Poor Form and Posture: Form and Posture are critical for proper performance. I frequently see gym goers lifting weights with rounded backs and protracted shoulders and moving so quickly that accessory muscles kick in  causing improper muscle substitutions. Many injuries can result from this technique including back pain and shoulder tendinitis. This is not unique to the weight room,  I have observed people in a forward bent posture leaning over the elliptical and resting on treadmill handles as if they will slide off the end if they let go. Proper pelvic neutral posture is the solution for all these scenarios. Gently cue your abdominal muscles by drawing your belly button in toward your spine. Keep shoulders aligned with ear lobes, do not let shoulders roll forward. Try all new activities slowly, with light weights and progress the weight when you have correct form.  Check your posture frequently in the mirrors. The mirrors are actually there for that reason. Your posture on your last repetition should be as good as your first.

Machines, machines, machines: Most often weight machines isolate specific muscle groups . Muscles in our bodies rarely work in isolation. Most weight machines do not simulate real life and often put the exerciser in a non functional seated position that does not fully engage the core. Our bodies benefit more from functional training. This means training in positions that occur in daily activities such as pushing, pulling, squatting and lifting with core activation. For example, standing in a pelvic neutral position while performing a free weight bicep curl also works your core. To singe even more calories, do the same bicep curl standing on the bosu ball, which challenges balance and gets leg muscles activated. Doing standing squats and lunges with medicine balls or free weights works many muscle groups of the upper, lower body and core simultaneously.  Incorporating weighted pulley systems, physioballs, and medicine balls challenge core and balance, while strengthening multiple muscle groups which torches many more calories than isolated weight machine moves.

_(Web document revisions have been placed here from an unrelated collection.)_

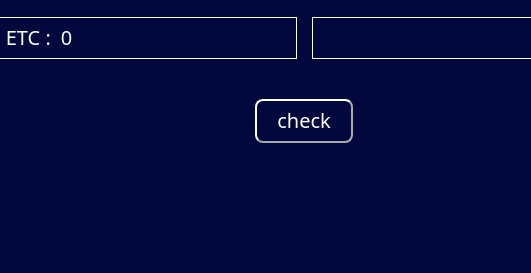
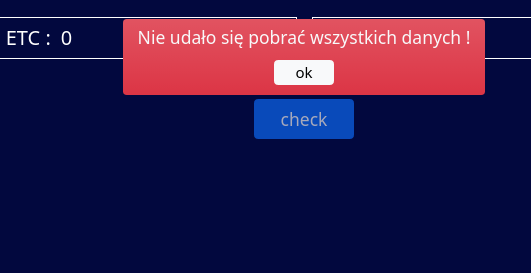
Before and after one commit to PaweliOS/Crypto-Collector, a plain HTML site: page index.html in a window 1280 px wide. Both pictures are taken after a click on the button "check". Shown: the part 281-554 px from the top of the page, 336-867 px from the left. Drawn offline with nearby package versions, Linux system fonts and the light colour scheme; no server answers; a web font is replaced by a local one.

Commit message:
Added .catch to async axios.get for all URL. Old varies resp...  deleted.

```diff
--- a/index.html
+++ b/index.html
@@ -80,8 +80,13 @@
         <section class="buttons">
             <div class="container">
                 <div class="buttons">
-                    <button class="buttons__btns buttons__btn-checkAll" type="button" >check</button></div>
+                    <button class="btn btn-primary buttons__btns buttons__btn-checkAll fs-3" type="button" role="button" aria-disabled="true">check</button></div>
                 </div>
+                <div class="warning d-none bg-danger bg-gradient position-absolute fs-3 rounded pe-4 ps-4 pt-2 pb-3">
+                    <p class="warning__text text-light">Nie udało się pobrać wszystkich danych !</p>
+                    <button type="button" class="btn btn-light warning__button">ok</button>
+                </div>
+            </div>
         </section>
     </main>
     <footer class="footer">
--- a/js/script.js
+++ b/js/script.js
@@ -6,7 +6,8 @@ const dogePrice = document.querySelector('.crypto__coins--doge-price')
 const etcPrice = document.querySelector('.crypto__coins--etc-price')
 const xrpPrice = document.querySelector('.crypto__coins--xrp-price')
 
-// const URL = 'https://api.coingecko.com/api/v3/exchange_rates'
+const warning = document.querySelector('.warning')
+const warningButton = document.querySelector('.warning__button')
 
 // === poniżej tylko dla wybranej crypto sama cena ====
 const BTC = 'bitcoin'
@@ -25,49 +26,53 @@ const URL_EXBITRON_DOGE = 'https://www.exbitron.com/api/v2/peatio/public/markets
 const URL_BINANCE_ETC_USDT =  'https://api.binance.com/api/v3/ticker/price?symbol=' + Binance_etcusdt
 const URL_BINANCE_XRP_USDT =  'https://api.binance.com/api/v3/ticker/price?symbol=' + Binance_xrpusdt
 
-// === poniżej dla jednego coina (ethereum) pełna informacja =====
-// const URL = 'https://api.coingecko.com/api/v3/coins/ethereum'
-
-
-
-// =============== obsługa =================
-// const getPrice = () => {
-//     fetch(URL)
-//     .then(res => res.json())
-//         .then(data => console.log(data))
-//         .catch(err => console.log(err))
-// }
-
-//  ============ klasycznie =================
-// const getPrice = () => {
-//     axios.get(URL).then(res => console.log(res.data.rates.usd.value))
-//     axios.get(URL).then(res => (btcPrice.textContent = res.data.rates.usd.value + ' USD'))
-// }
-
-//========== funkcja asynchroniczna ==============
-// dla  const URL = 'https://api.coingecko.com/api/v3/exchange_rates'
-// async function getPrice() {
-//     const resp = await axios.get(URL)
-//     btcPrice.textContent = resp.data.rates.usd.value + ' USD'
-// }
-
 
 async function getPrice() {
-    const respBtc = await axios.get(URL_BTC_USD)
-    const respEth = await axios.get(URL_ETH_USD)
-    const respExbitronLtc = await axios.get(URL_EXBITRON_LTC)
-    const respExbitronDoge = await axios.get(URL_EXBITRON_DOGE)
-    const respBinanceEtc = await axios.get(URL_BINANCE_ETC_USDT)
-    const respBinanceXrp = await axios.get(URL_BINANCE_XRP_USDT)
+    setTimeout(activateCheckAllBtn, 10000)
+    checkAllBtn.setAttribute('class', 'btn btn-primary buttons__btns buttons__btn-checkAll fs-3 disabled')
 
-    ltcPrice.textContent = roundX_Y(respExbitronLtc.data.bids[0].price, 3) + ' USD'
-    dogePrice.textContent = roundX_Y(respExbitronDoge.data.bids[0].price, 3) + ' USD'
-    btcPrice.textContent = respBtc.data.bitcoin.usd + ' USD'
-    ethPrice.textContent = respEth.data.ethereum.usd + ' USD'
-    etcPrice.textContent = roundX_Y(respBinanceEtc.data.price, 3) + ' USD'
-    xrpPrice.textContent = roundX_Y(respBinanceXrp.data.price, 3) + ' USD'
-    // console.log(respBinanceEtc.data.price)
+    // const respBtc = await axios.get(URL_BTC_USD)
+    await axios.get(URL_BTC_USD)
+    .then((resp) => {
+        btcPrice.textContent = resp.data.bitcoin.usd + ' USD'
+    })
+    .catch(() => { warning.classList.remove('d-none') })
 
+    await axios.get(URL_ETH_USD)
+    .then((resp) => {
+        ethPrice.textContent = resp.data.ethereum.usd + ' USD'
+    })
+        .catch(() => { warning.classList.remove('d-none') })
+
+    await axios.get(URL_EXBITRON_LTC)
+    .then((resp) => {
+        ltcPrice.textContent = roundX_Y(resp.data.bids[0].price, 3) + ' USD'
+    })
+    .catch(() => { warning.classList.remove('d-none') })
+
+    await axios.get(URL_EXBITRON_DOGE)
+    .then((resp) => {
+        dogePrice.textContent = roundX_Y(resp.data.bids[0].price, 3) + ' USD'
+    })
+    .catch(() => { warning.classList.remove('d-none') })
+
+    await axios.get(URL_BINANCE_ETC_USDT)
+    .then((resp) => {
+        etcPrice.textContent = roundX_Y(resp.data.price, 3) + ' USD'
+    })
+    .catch(() => { warning.classList.remove('d-none') })
+
+    await axios.get(URL_BINANCE_XRP_USDT)
+    .then((resp) => {
+        xrpPrice.textContent = roundX_Y(resp.data.price, 3) + ' USD'
+    })
+    .catch(() => { warning.classList.remove('d-none') })
+
+    // console.log(respBinanceXrp.data.price)
+}
+
+function activateCheckAllBtn() {
+    checkAllBtn.classList.remove('disabled')
 }
 
 // roundX_Y zaokrąglij liczbę X do Y miejsc po przecinku
@@ -76,9 +81,10 @@ const roundX_Y = (x,y) => {
     return output
 }
 
-// for (n = 0; n = 3600; n++){
-//     sleep(1000).console.log('ciach')
+const hideWarning = () => {
+    warning.classList.add('d-none')
+}
 
-// }
 
 checkAllBtn.addEventListener('click', getPrice)
+warningButton.addEventListener('click', hideWarning)
--- a/scss/main.scss
+++ b/scss/main.scss
@@ -66,40 +66,34 @@ body {
             text-transform: uppercase;
             margin-right: 1rem;
         }
-
     }
 
     &__Ex-logo {
         width: 30px;
         margin-right: 1rem;
-
-        // height: 20px;
     }
-    // &__grid {
-    //     display: grid;
-    //     grid-template-columns: repeat(4,100px);
-    //     grid-template-rows: repeat(2,40px);
-    //     grid-gap: 20px, 10px;
-    //     background-color: rgba(255, 255, 255, .3)
-    // }
-
 }
 
 .buttons {
     display: flex;
     justify-content: center;
-    // padding: 2rem 4rem;
+    height: 100%;
     &__btns {
-        padding: 0.5rem 2rem;
-        color: white;
-        background-color: transparent;
-        border-color: white;
-        border-radius: 8px;
-        font-size: 2rem;
+        width: 100px;
+        height: 40px;
     }
+}
 
-    &__btn-checkAll {
-        // align-self: center;
+.warning {
+    // top: 1rem;
+    display: flex;
+    flex-direction: column;
+    margin-top: -8rem;
+    &__button {
+        align-self: center;
+        width: 60px;
+        font-size: 1.5rem;
+        padding: 0 1rem;
     }
 }
 
```
Also changed, not shown: scss/main.css, 1 other file.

Julie Mulcahy M.P.T is a licensed Physical Therapist with over 19 years experience in sports medicine and orthopedics. Julie is also busy mom of 4 children and a marathon runner. She may be reached by email, or via Twitter @PTrunningmomof4

Being Run Ready by Dr. Kent Sasse

It is the time of year when the temperature encourages people to lace up their sneakers and every weekend boasts a run (or two.) Planning to run a marathon, half marathon, or even a 10K requires training and proper maintenance for your body. For beginners it is especially important to begin a regimen and educate yourself on best habits.

Listen to your body. It is not how fast you run today, or even how far; it is about how many years you can enjoy running. For older runners or those with injuries, don’t run if it hurts. Give your body a chance to heal. Take advantage of the days you feel good and go on longer runs, push yourself, and seize the opportunity.

Run with a partner that can encourage and motivate you. Training with others with a similar interest and passion for running means you can train for events together, swap training techniques, engage in a little friendly competition or maybe even participate in a relay as team.

Hydration. Water is obviously integral to successful and healthy running, but even more so in extreme conditions of heat and altitude. Hydrate before your runs by drinking water right before, hours before, and even days before. You will recognize hydration by (almost) colorless urine. Drink water consistently rather than consuming more than 16 oz. before a run itself. Drinking enormous amounts of water prior to a run can cause issues so hydrate often rather than in huge doses. If water stops are not on your runs- and even if they are- supplement with a water belt.

Food Intake. Eat your normal balanced breakfast a couple hours before a strenuous run; normalcy is easier for your body to digest. Stay away from heavy meals, and opt for oatmeal and bagels and bananas. Don’t forget a dose of protein as well to keep those muscles happy.

Dr. Sasse founded Western Bariatric Institute and iMetabolic. He is also the author of numerous books and a featured speaker nationally in the field of weight loss.